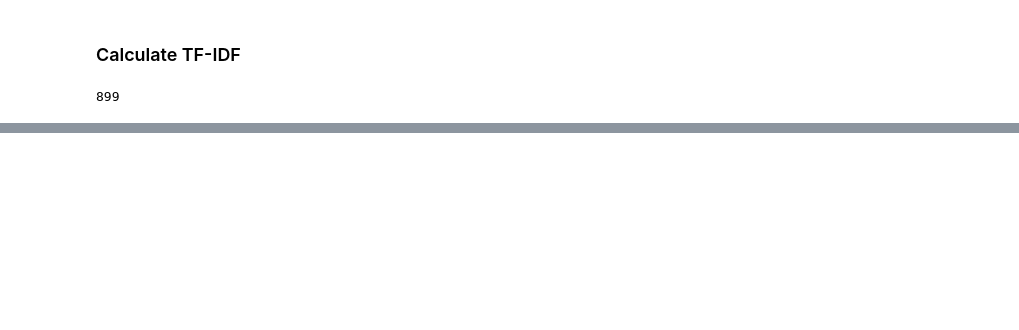
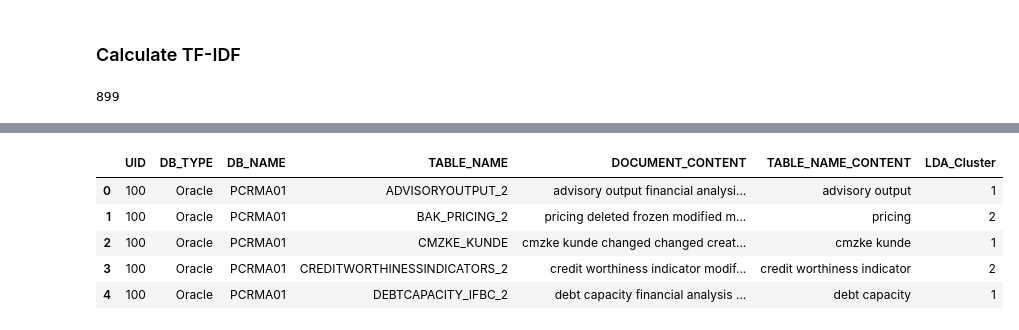
Before and after one commit to imod/ml_ta, a Jupyter notebook: rai_db_clustering.ipynb, the cells around one changed output, grey strips where cells are left out. Drawn from its saved outputs; the diff is of its cells as text; code cells hidden in the pictures; blank space fills up the shorter version.

```diff
--- a/rai_db_clustering.ipynb
+++ b/rai_db_clustering.ipynb
@@ -343,3 +349,13 @@ display(doc_cluster_df.head())
+# %%
+# Display the first few rows of the dataframe with the new cluster labels
+display(df_grouped.head())
+# %% [output]
+|  | UID | DB_TYPE | DB_NAME | TABLE_NAME | DOCUMENT_CONTENT | TABLE_NAME_CONTENT | LDA_Cluster |
+| 0 | 100 | Oracle | PCRMA01 | ADVISORYOUTPUT_2 | advisory output financial analysi... | advisory output | 1 |
+| 1 | 100 | Oracle | PCRMA01 | BAK_PRICING_2 | pricing deleted frozen modified m... | pricing | 2 |
+| 2 | 100 | Oracle | PCRMA01 | CMZKE_KUNDE | cmzke kunde changed changed creat... | cmzke kunde | 1 |
+| 3 | 100 | Oracle | PCRMA01 | CREDITWORTHINESSINDICATORS_2 | credit worthiness indicator modif... | credit worthiness indicator | 2 |
+| 4 | 100 | Oracle | PCRMA01 | DEBTCAPACITY_IFBC_2 | debt capacity financial analysis ... | debt capacity | 1 |
 # %%
 #Visualize reuslts (using https://panel.holoviz.org/)
 import pyLDAvis
```
Also changed, not shown: parts of 11 cells of this notebook, 1 other file.
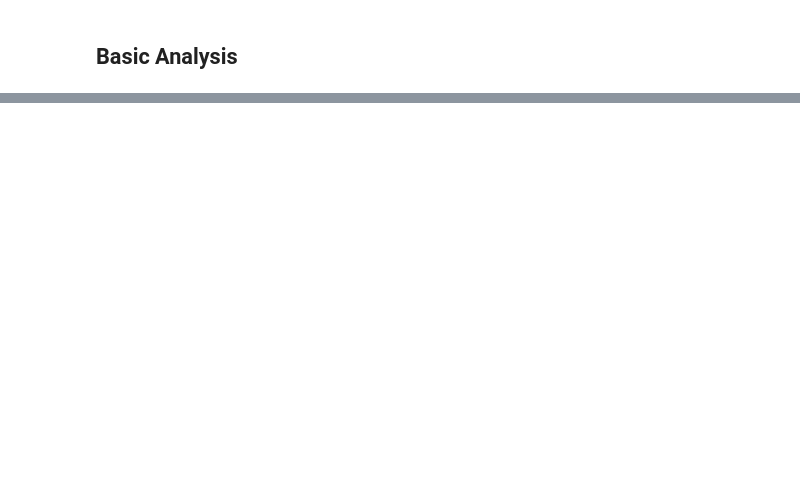
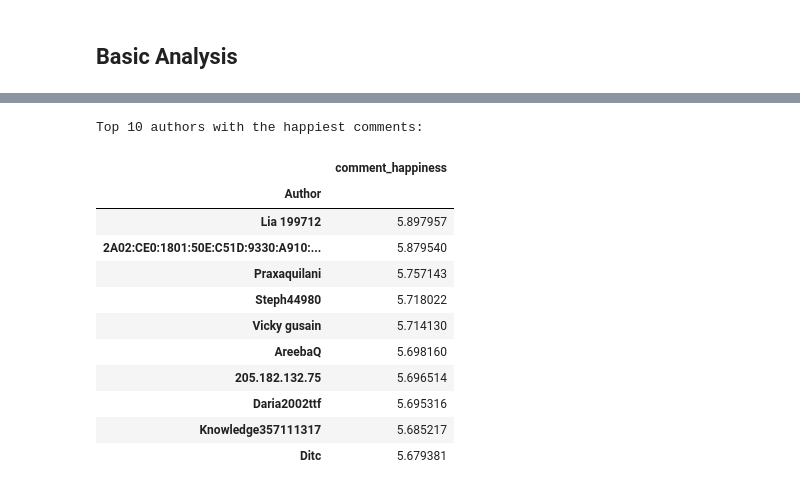
Before and after one commit to andste97/socialgraphs2023f-project, a Jupyter notebook: project/Project_draft.ipynb, the cells around one changed output, grey strips where cells are left out. Cells and saved outputs as stored; diff of their text form; code cells hidden in the pictures; blank space fills up the shorter version.

```diff
--- a/project/Project_draft.ipynb
+++ b/project/Project_draft.ipynb
@@ -407,0 +399,36 @@ comments:  [('Peter Isotalo', " Can someone provide sources for the term `` late
+# %%
+labMT = pd.read_csv("./labMT.txt", sep="\t")
+# to facilitate happiness_average value lookup
+labMT.set_index("word", inplace=True)
+
+# Do sentiment analysis
+# code taken from assignment 2
+
+def sentiment(tokens):
+    if(len(tokens) == 0):
+        return
+    freq = FreqDist(tokens)
+
+    # filter for the vocabulary we can evaluate with LabMT
+    vocab = list(filter(lambda word: word in labMT.index, np.unique(tokens)))
+
+    # array of each token's average happiness weighted by the token's frequency
+    weighted_happiness = np.fromiter((freq[word] * labMT.loc[word].happiness_average for word in vocab), dtype=float)
+    # each token's frequency
+    word_frequencies = np.fromiter((freq[word] for word in vocab), dtype=float)
+    return np.sum(weighted_happiness) / np.sum(word_frequencies)
+# %%
+sentiments = {}
+for author, text in author_dict.items():
+    text = [utils.tokenize_custom(s) for s in text]
+    text = utils.flatten(text)
+    # compute sentiment for individual rapper wiki page
+    if len(text) > 100:
+        sentiment_value = sentiment(text)
+        if(sentiment_value):
+            sentiments[author] = sentiment_value
+
+sentiments_df = pd.DataFrame({"Author": sentiments.keys(), "comment_happiness": sentiments.values()})
+# use the author's name as index
+sentiments_df.set_index("Author", inplace=True)
+sentiments_df.head()
@@ -407,0 +443,18 @@ comments:  [('Peter Isotalo', " Can someone provide sources for the term `` late
+# %%
+print("Top 10 authors with the happiest comments:")
+best_sentiments = sentiments_df.sort_values("comment_happiness", ascending=False).head(10)
+best_sentiments
+# %% [output]
+Top 10 authors with the happiest comments:
+|  | comment_happiness |
+| Author |  |
+| Lia 199712 | 5.897957 |
+| 2A02:CE0:1801:50E:C51D:9330:A910:... | 5.879540 |
+| Praxaquilani | 5.757143 |
+| Steph44980 | 5.718022 |
+| Vicky gusain | 5.714130 |
+| AreebaQ | 5.698160 |
+| 205.182.132.75 | 5.696514 |
+| Daria2002ttf | 5.695316 |
+| Knowledge357111317 | 5.685217 |
+| Ditc | 5.679381 |
```
Also changed, not shown: parts of 23 cells of this notebook, 11 other files.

> EXERCISE REQUIREMENTS: When the entries above show the word "shown" in a line, copy that line out.

> SOLVED PROBLEM:
Also changed, not shown: parts of 11 cells of this notebook, 1 other file.
Also changed, not shown: parts of 23 cells of this notebook, 11 other files.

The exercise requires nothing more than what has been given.